Christy Rakoczy

Christy Rakoczy has a Juris Doctorate from UCLA Law School with a focus in Business Law, and a Certificate in Business Marketing with an English Degree from The University of Rochester. As a full-time personal finance writer, she writes about all things money-related but her special areas of focus are credit cards, personal loans, student loans, mortgages, smart debt payoff strategies, and retirement and Social Security.
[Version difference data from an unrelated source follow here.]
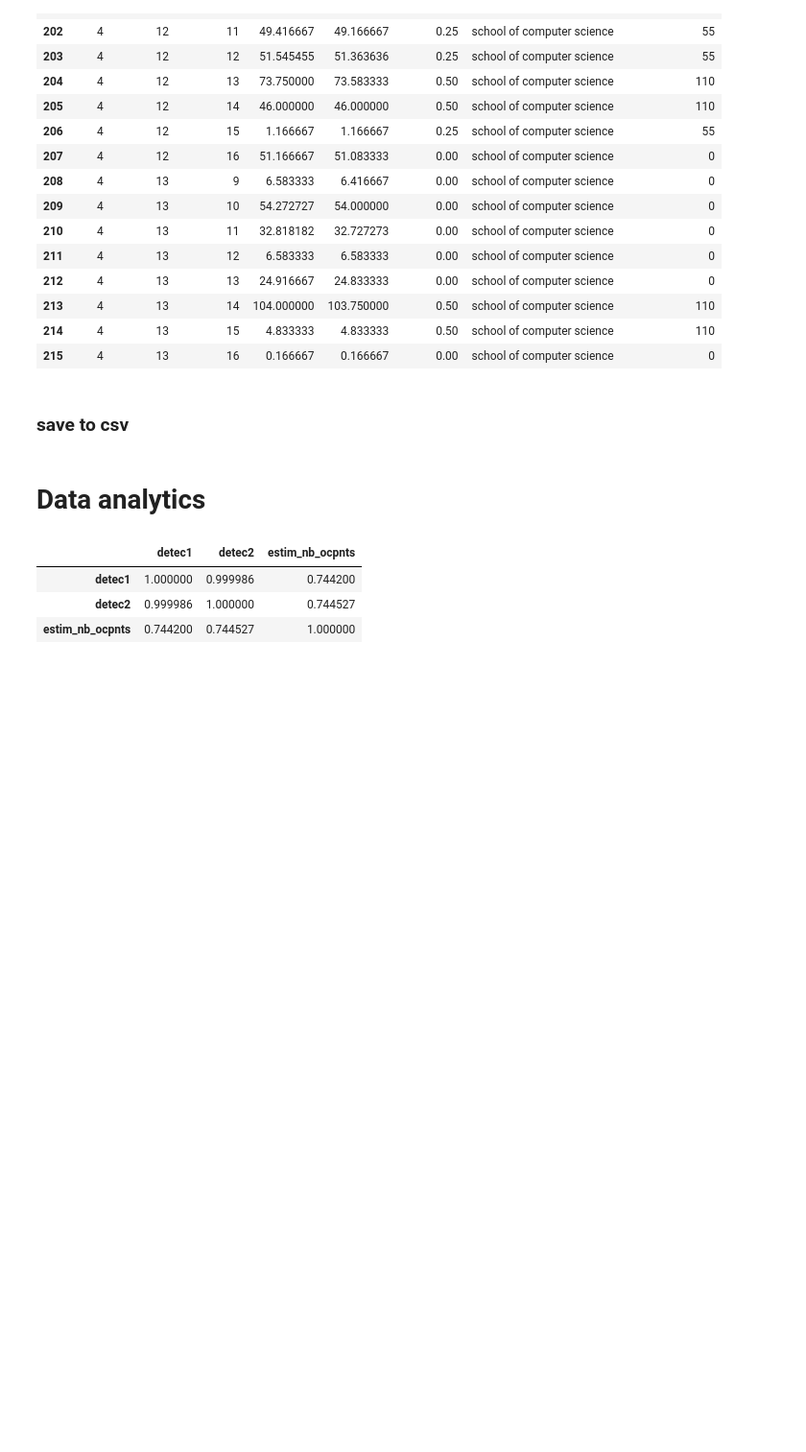
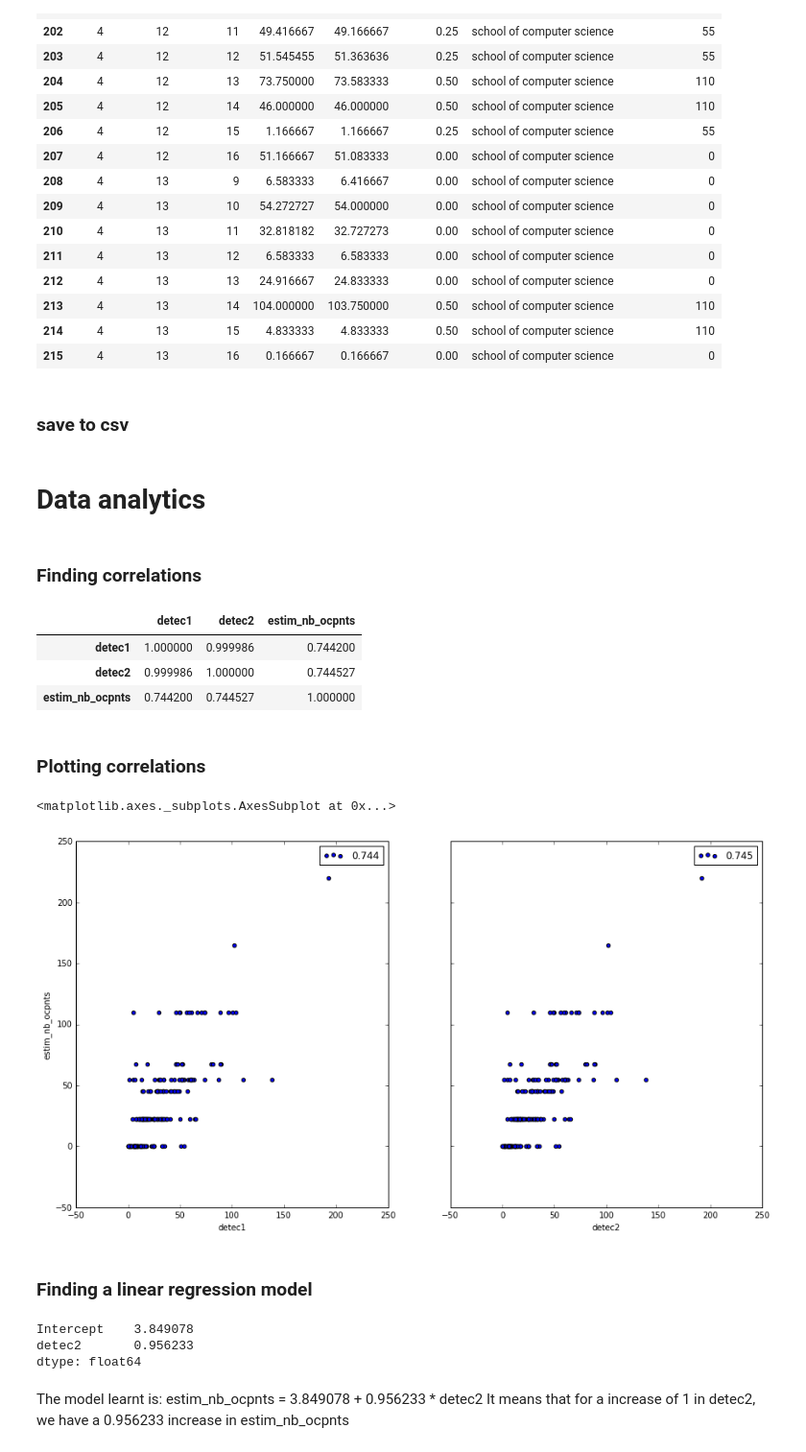
Before and after one commit to PaulineLc/OpenDoorData, a Jupyter notebook: application/data_analytics_ipynb/Data analytics notebook.ipynb, the cells around one changed output. Shown at 96% size. Drawn from its saved outputs; the diff is of its cells as text; code cells hidden in the pictures; blank space fills up the shorter version.

Commit message:
First linear regression

```diff
--- a/application/data_analytics_ipynb/Data analytics notebook.ipynb
+++ b/application/data_analytics_ipynb/Data analytics notebook.ipynb
@@ -305,6 +305,8 @@ df.tail(15)
 df.to_csv('wifi_logs_occupancy_survey_merged_df.csv')
 # %% [markdown]
 # Data analytics
+# %% [markdown]
+### Finding correlations
 # %%
 import matplotlib.pyplot as plt
 # %%
@@ -316,3 +318,18 @@ df[['detec1', 'detec2', 'estim_nb_ocpnts']].corr()
 | detec1 | 1.000000 | 0.999986 | 0.744200 |
 | detec2 | 0.999986 | 1.000000 | 0.744527 |
 | estim_nb_ocpnts | 0.744200 | 0.744527 | 1.000000 |
+# %% [markdown]
+### Plotting correlations
+# %%
+%matplotlib inline
+
+fig, axs = plt.subplots(1, 2, sharey=True)
+df.plot(kind='scatter', x='detec1', y='estim_nb_ocpnts', label='%.3f'
+        % df[['detec1', 'estim_nb_ocpnts']].corr().as_matrix()[0,1], ax=axs[0], figsize=(15, 8))
+df.plot(kind='scatter', x='detec2', y='estim_nb_ocpnts', label='%.3f'
+        % df[['detec2', 'estim_nb_ocpnts']].corr().as_matrix()[0,1], ax=axs[1])
+# %% [output]
+<matplotlib.axes._subplots.AxesSubplot at 0x...>
+[figure, added]
+# %% [markdown]
+### Finding a linear regression model
@@ -318,0 +340,9 @@ df[['detec1', 'detec2', 'estim_nb_ocpnts']].corr()
+# %%
+print(lm.params)
+# %% [output]
+Intercept    3.849078
+detec2       0.956233
+dtype: float64
+# %% [markdown]
+The model learnt is: estim_nb_ocpnts = 3.849078 + 0.956233 * detec2
+It means that for a increase of 1 in detec2, we have a 0.956233 increase in estim_nb_ocpnts
```
Also changed, not shown: parts of 15 cells of this notebook.
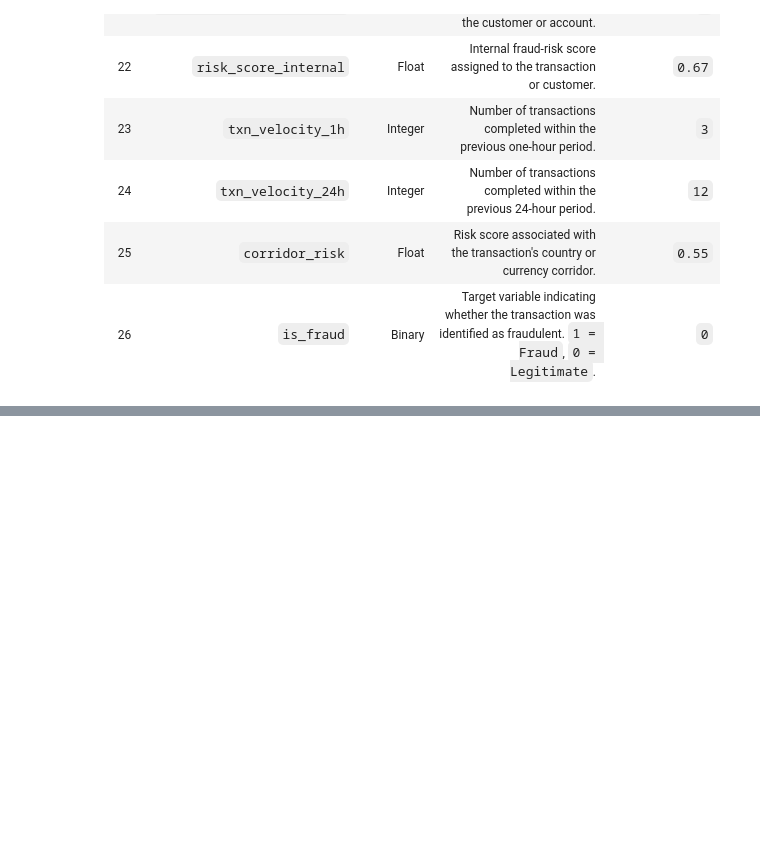
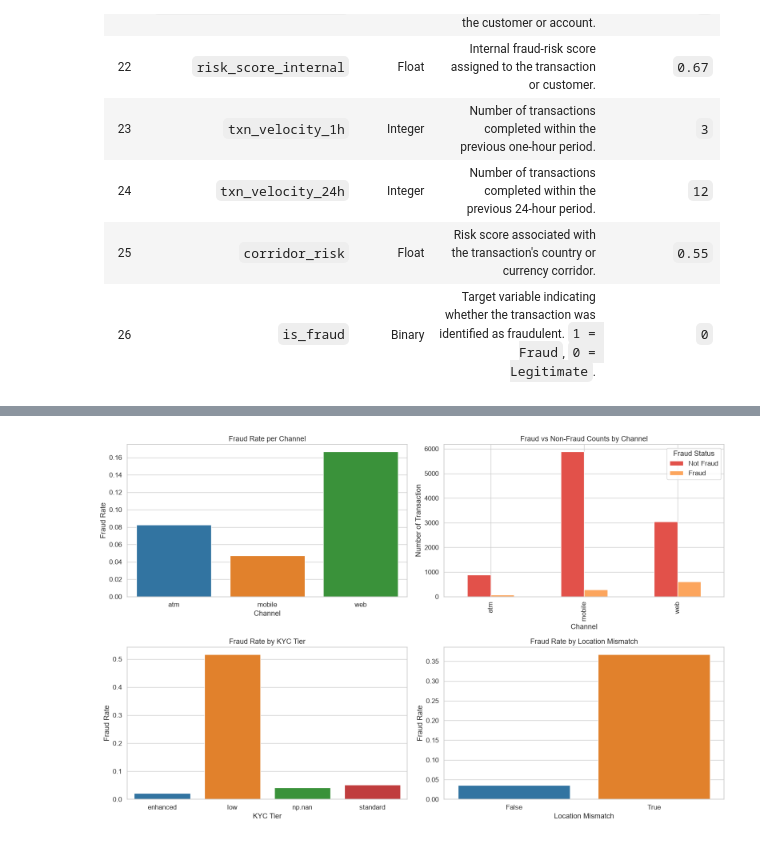
Before and after one commit to Olunoyo/Fraudulent_Transaction_Detection_For_Finlora_Company, a Jupyter notebook: Notebooks/Data_cleaning.ipynb, the cells around one changed output, grey strips where cells are left out. Saved outputs shown, nothing was run; the diff lists cells and outputs as text; code cells hidden in the pictures; blank space fills up the shorter version.

```diff
--- a/Notebooks/Data_cleaning.ipynb
+++ b/Notebooks/Data_cleaning.ipynb
@@ -741,0 +1231,85 @@ array(['us', 'ca', 'uk', 'np.nan'], dtype=object)
+# %%
+
+fig, axes = plt.subplots(2, 2, figsize=(16, 10))
+
+# 1. Fraud rate per channel
+
+channel_fraud_rate = customer_transaction_data.groupby('channel')['is_fraud'].mean().reset_index()
+
+sns.barplot(
+data=channel_fraud_rate,
+x='channel',
+y='is_fraud',
+ax=axes[0, 0],
+palette='tab10'
+)
+
+axes[0, 0].set_title('Fraud Rate per Channel')
+axes[0, 0].set_xlabel('Channel')
+axes[0, 0].set_ylabel('Fraud Rate')
+
+# 2. Fraud vs Non-Fraud Counts per Channel
+
+channel_counts = (
+    customer_transaction_data.groupby('channel')["is_fraud"]
+    .value_counts()
+    .unstack(fill_value=0)
+    .reset_index()
+)
+
+channel_counts = channel_counts.rename(
+     columns={0: 'Not Fraud', 1: 'Fraud'}
+)
+
+channel_counts.plot(
+     x='channel',
+     y=['Not Fraud', 'Fraud'],
+     kind='bar',
+     ax=axes[0, 1]
+)
+
+axes[0, 1].set_title('Fraud vs Non-Fraud Counts by Channel')
+axes[0, 1].set_xlabel('Channel')
+axes[0, 1].set_ylabel('Number of Transaction')
+axes[0, 1].legend(title='Fraud Status')
+
+# 3. Fraud Rate per KYC Tier
+
+kyc_fraud_rate = customer_transaction_data.groupby('kyc_tier')['is_fraud'].mean().reset_index()
+
+sns.barplot(
+    data=kyc_fraud_rate,
+    x='kyc_tier',
+    y='is_fraud',
+    ax=axes[1, 0],
+    palette='tab10'
+)
+
+axes[1, 0].set_title('Fraud Rate by KYC Tier')
+axes[1, 0].set_xlabel('KYC Tier')
+axes[1, 0].set_ylabel('Fraud Rate')
+
+# 4. Fraud rate per location mismatch
+
+location_fraud_rate = (
+customer_transaction_data.groupby('location_mismatch')['is_fraud']
+.mean ()
+.reset_index()
+)
+
+sns.barplot(
+    data=location_fraud_rate,
+    x='location_mismatch',
+    y='is_fraud',
+    ax=axes[1, 1],
+    palette='tab10'
+)
+
+axes[1, 1].set_title('Fraud Rate by Location Mismatch')
+axes[1, 1].set_xlabel('Location Mismatch')
+axes[1, 1].set_ylabel('Fraud Rate')
+
+plt.tight_layout()
+plt.show()
+# %% [output]
+[figure, added]
```
Also changed, not shown: parts of 73 cells of this notebook, 2 other files.
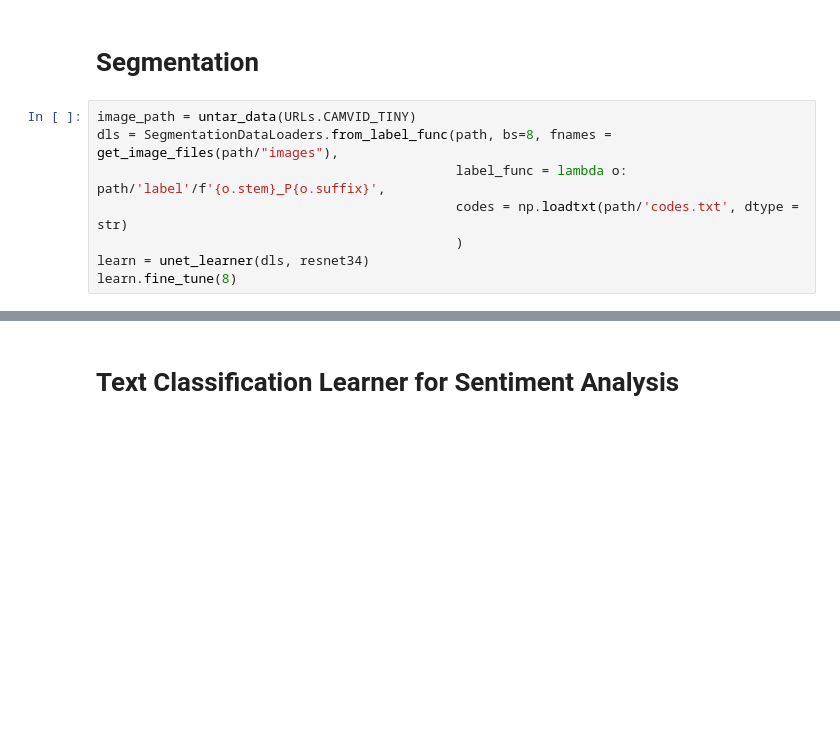
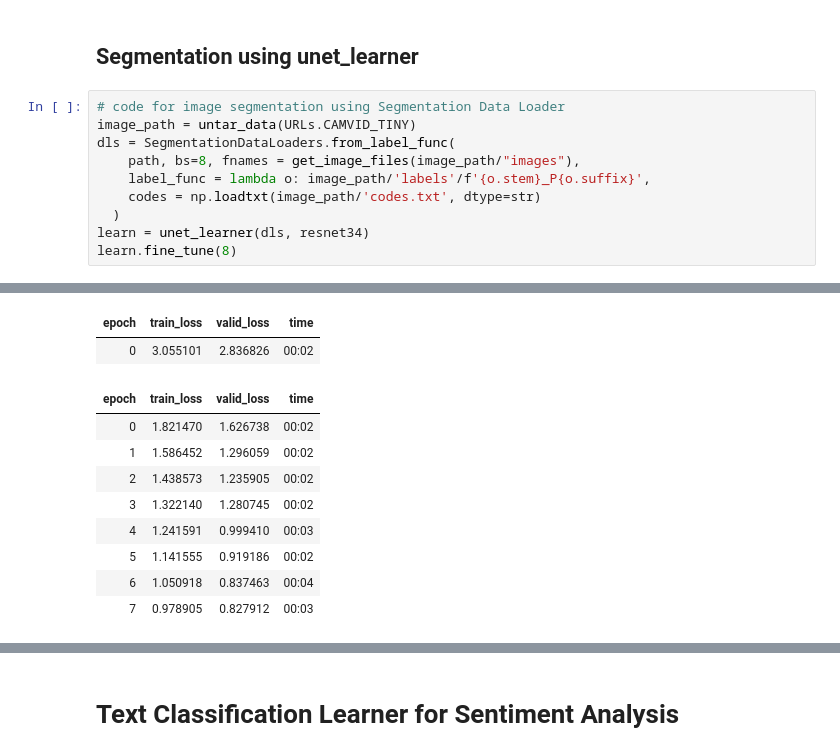
Before and after one commit to Karishma-Kuria/Assignment1-DL-CMPE-258, a Jupyter notebook: FastAI.ipynb, the cells around one changed output, grey strips where cells are left out. Drawn from its saved outputs; the diff is of its cells as text; blank space fills up the shorter version.

```diff
--- a/FastAI.ipynb
+++ b/FastAI.ipynb
@@ -22,10 +55,13 @@ learn.fine_tune(1)
 # %% [markdown]
-# **Segmentation**
+## **Segmentation using unet_learner**
 # %%
+# code for image segmentation using Segmentation Data Loader
 image_path = untar_data(URLs.CAMVID_TINY)
-dls = SegmentationDataLoaders.from_label_func(path, bs=8, fnames = get_image_files(path/"images"),
-                                              label_func = lambda o: path/'label'/f'{o.stem}_P{o.suffix}',
-                                              codes = np.loadtxt(path/'codes.txt', dtype = str)
-                                              )
+dls = SegmentationDataLoaders.from_label_func(
+    path, bs=8, fnames = get_image_files(image_path/"images"),
+    label_func = lambda o: image_path/'labels'/f'{o.stem}_P{o.suffix}',
+    codes = np.loadtxt(image_path/'codes.txt', dtype=str)
+  )
 learn = unet_learner(dls, resnet34)
 learn.fine_tune(8)
+# %% [output]
@@ -32,2 +69,13 @@ learn.fine_tune(8)
+| epoch | train_loss | valid_loss | time |
+| 0 | 3.055101 | 2.836826 | 00:02 |
+| epoch | train_loss | valid_loss | time |
+| 0 | 1.821470 | 1.626738 | 00:02 |
+| 1 | 1.586452 | 1.296059 | 00:02 |
+| 2 | 1.438573 | 1.235905 | 00:02 |
+| 3 | 1.322140 | 1.280745 | 00:02 |
+| 4 | 1.241591 | 0.999410 | 00:03 |
+| 5 | 1.141555 | 0.919186 | 00:02 |
+| 6 | 1.050918 | 0.837463 | 00:04 |
+| 7 | 0.978905 | 0.827912 | 00:03 |
 # %%
 learn.show_results(max_n = 6, figsize=(7,8))
```
Also changed, not shown: parts of 21 cells of this notebook.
Her work has been featured by USA Today, MSN Money, CNN Money and more, and you can learn more at her LinkedIn profile.